Back to the drawing board for triple-negative breast cancer targets, researchers propose new combo approach
The reason why triple-negative breast cancer is such a tough disease to treat is largely given away in its name. Such tumors can’t be defined by traditional biomarkers — neither estrogen receptors, progesterone receptors, nor excess HER2 protein — forcing drug hunters down uncharted new pathways.
Researchers at Vanderbilt-Ingram Cancer Center explored one of them, and turned up with some new suggestions.
In a new paper, the scientists began with the observation that deregulated MYCN — a member of the transcription factor family that activates expression of some oncogenes — has been implicated in a subset of breast cancers with unfavorable prognostic features and clinical outcomes. They ended by putting forth a new drug regimen that could spark new hope.
“Given that patients with TNBC primarily receive systemic cytotoxic chemotherapies that frequently result in unfavorable outcomes,” they wrote in Science Translational Medicine, “we propose the clinical development of combination BETi and MEKi for patients with advanced TNBC, with parallel evaluation of MYCN as a potential marker for patient selection.”
Johanna Schafer, a graduate student working in Jennifer Pietenpol’s lab, is the first author, while the professor is the senior author.
The MYCN protein, sometimes dubbed N-Myc, has long been studied as a target in neuronal or neuroendocrine tumors, but its role in breast cancer is less clear. It’s distinct from MYC (c-Myc), though the two are believed to affect each other.
Their intricate relationship would prove crucial in therapeutic development. But the first question is just how common they are, and according to the study, the two family members are “heterogeneously expressed in separate cell nuclei within a given tumor in at least 40% of TNBC tumors.” In fact, the expression of MYCN appeared to increase after neoadjuvant chemotherapy, part of the current standard of care.
The prevalence gave them enough reason to think about how to target it. When the team selected a cell line model, they had another finding that MYCN-expressing cells were essentially more prone to resistance to PI3K inhibitors, which block an alternative pathway for tumor growth.
Because the MYC family lack catalytic domains, the team resorted to epigenetic regulators, screening 158 compounds against the cell lines. BET drugs, which block the bromodomain (BRD)-containing family of transcriptional regulators, emerged as the winner.
It echoes an earlier study, done at Michigan State University, showing that the experimental class of molecules can prevent the growth of breast and lung cancers.

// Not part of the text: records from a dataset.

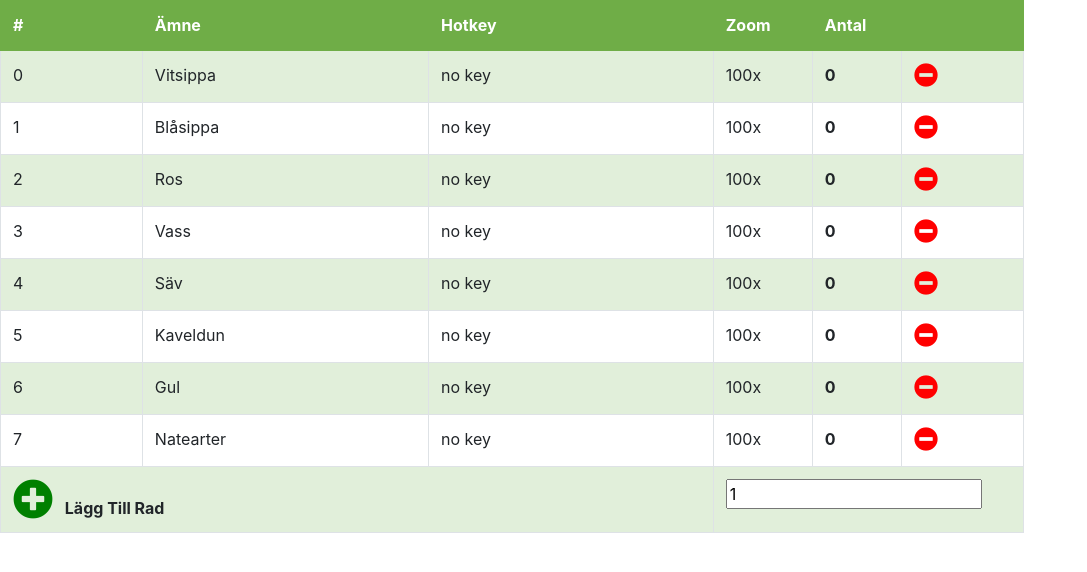
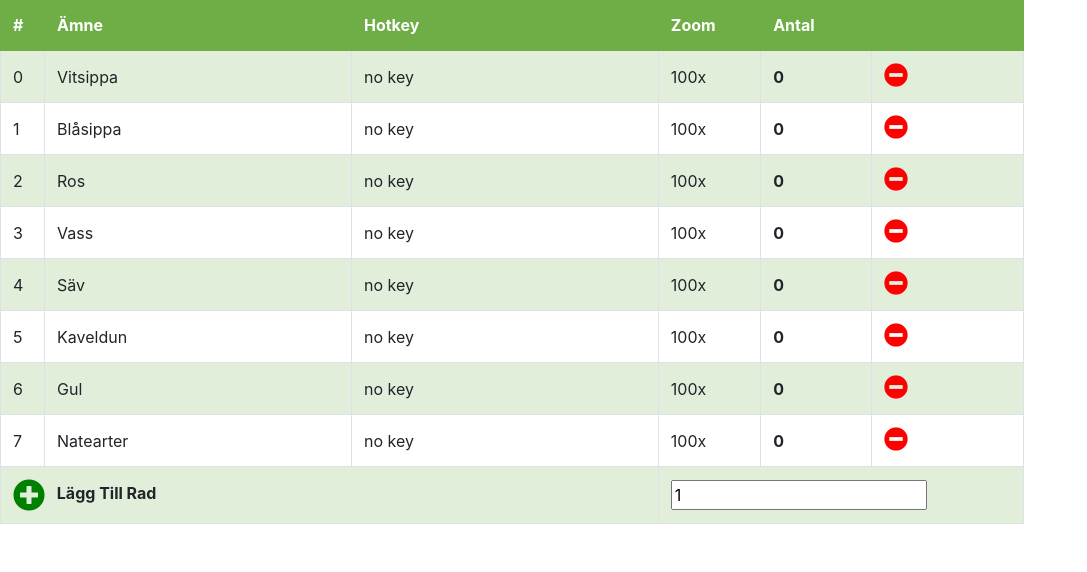
Before and after one commit to Nermin99/Tally-Counter, a website: page app/index.html in a window 1280 px wide. Shown: the whole page, without its empty margins (0-1087 px from the left). Drawn offline with Linux system fonts and the light colour scheme.

Commit message:
aligned "lägg till rad"

```diff
--- a/app/css/style.css
+++ b/app/css/style.css
@@ -1,3 +1,18 @@
+#root {
+  display: inline-block;
+  width: 80%;
+  margin-right: 0;
+  margin-bottom: 10rem;
+}
+
+aside {
+  display: inline-block;
+}
+
+aside button {
+  display: block;
+}
+
 .hotkey, .pointer {
   cursor: pointer;
 }
@@ -8,22 +23,16 @@
   left: 100px;
 }
 
-#addRtext {
-  height: inherit;
-  line-height: inherit;
-}
-
 /* Custom bootstrap */
-.table {
-  width: 80%;
-  margin-bottom: 10rem;
+.table th, .table td {
+  vertical-align: middle;
 }
 
 .table tr {
   transition: all 0.07s ease;
 }
 
-.table td.id { width: 15%; }
+.table td.index { width: 15%; }
 .table td.substance { width: 30%; }
 .table td.hotkey { width: 30%; }
 .table td.zoom { width: 10%; }
@@ -37,20 +46,21 @@
   background-color: #fff;
 }
 
-.table-hover tbody tr:hover {
-  background-color: rgba(0, 0, 0, 0.075);
-}
-
 .table .thead-dark th {
   background-color: #6fad47;
   border-color: #6fad47;
 }
 
+.table-hover tbody tr:hover {
+  background-color: rgba(0, 0, 0, 0.075);
+}
+
 /* Custom fontawesome */
 .fa-plus-circle {
   color: green;
-  font-size: 2.5rem;
+  font-size: 2rem;
   margin-right: 0.5rem;
+  vertical-align: inherit;
 }
 
 .fa-minus-circle {
```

But that’s not it — and here’s where the MEK inhibitors come in.
Most of the MYNC-expressing TNBCs also contain MYC-expressing cells, the researchers noted, which can still drive cancer growth. In fact, single-agent treatment with a BETi seemed to have increased MYC expression. Adding trametinib (Mekinist) to the cells, however, decreased the amount of both proteins. The results were further tested and confirmed in mouse models.

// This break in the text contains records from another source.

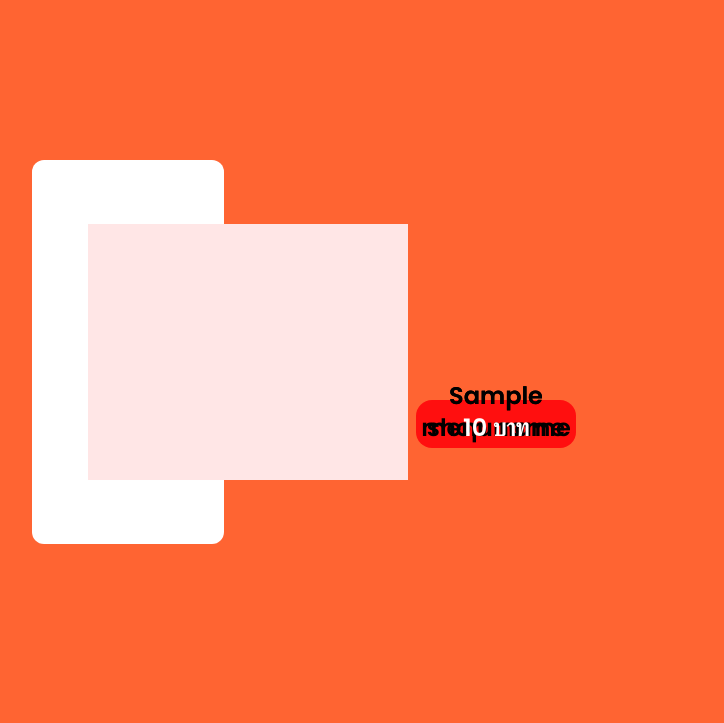
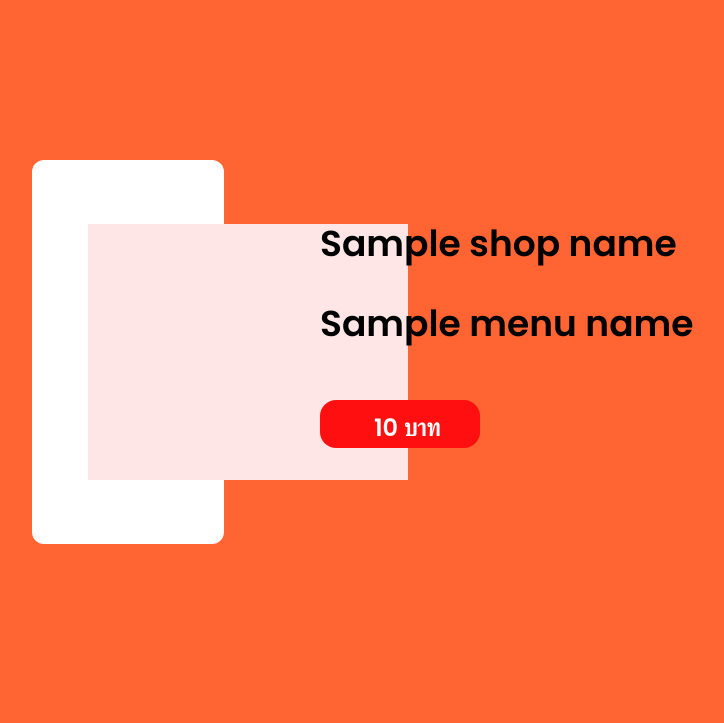
Before and after one commit to 66070032/PSCP-Final_Project, a Django app: template Aroi/app_general/templates/app_general/randomfood.html in a window 1280 px wide. Shown: the top 723 px of the page, without its empty margins (256-980 px from the left). Run offline with Django 4.2, Linux system fonts and the light colour scheme; the template is opened without the code that fills it: most values are stand-ins (such as "Sample title", 1, 10 or a date in 2020); some libraries are stand-ins or nearby versions.

Commit message:
front end fixed

```diff
--- a/Aroi/app_general/templates/app_general/randomfood.html
+++ b/Aroi/app_general/templates/app_general/randomfood.html
@@ -8,13 +8,13 @@
     <script src="https://cdn.tailwindcss.com"></script>
     <link rel="stylesheet" href="{% static 'css/main.css' %}">
 </head>
-<body class="bg-[#FF6432] mt-40 mx-72">
+<body class="bg-[#FF6432] mt-40 mx-72 flex flex-col">
     <div class="bg-white md:max-w-48 h-96 rounded-xl"></div>
     <div class="bg-[#FFE6E6] ml-14 w-80 h-64 absolute top-56"></div>
-    <div class="bg-[#FF0F0F] w-40 h-12 rounded-2xl hover:border-4 border-[#FFCA99] mr-72 mt-36 absolute right-40 top-64 text-center ">
-        <h1 class="text-[black] text-2xl mt-10 font-bold absolute bottom-1 w-40">{{ shop_name }}</h1>
-        <h1 class="text-[black] text-2xl mt-10 font-bold absolute bottom-1 w-40">{{ menu_name }}</h1>
-        <h1 class="text-[white] text-2xl mt-10 font-bold absolute bottom-1 w-40">{{ menu_price }} บาท</h1>
+    <h1 class="text-[black] text-4xl font-bold mb-5 w-96 fixed bottom-36 right-80 top-56">{{ shop_name }}</h1>
+    <h1 class="text-[black] text-4xl font-bold mb-5 mt-36 w-96 font-bold absolute bottom-14 fixed right-80 top-40">{{ menu_name }}</h1>
+    <div class="bg-[#FF0F0F] w-40 h-12 rounded-2xl hover:border-4 border-[#FFCA99] mr-72 mt-36 absolute right-64 top-64 text-center">
+        <h1 class="text-[white] text-2xl mt-10 font-bold absolute bottom-1 right-10">{{ menu_price }} บาท</h1>
     </div>
 </body>
 </html>
```
Also changed, not shown: Aroi/app_general/templates/app_general/randomdrinks.html (+5 -5 lines).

“As a next step, our research team is proposing the further development and clinical trials of this combination therapy,” Pietenpol, the director of Vanderbilt-Ingram and EVP for research at Vanderbilt University Medical Center, said in a statement.
Incyte, which has a pact in place to fund Vanderbilt research such as this study, has a BET inhibitor in early development.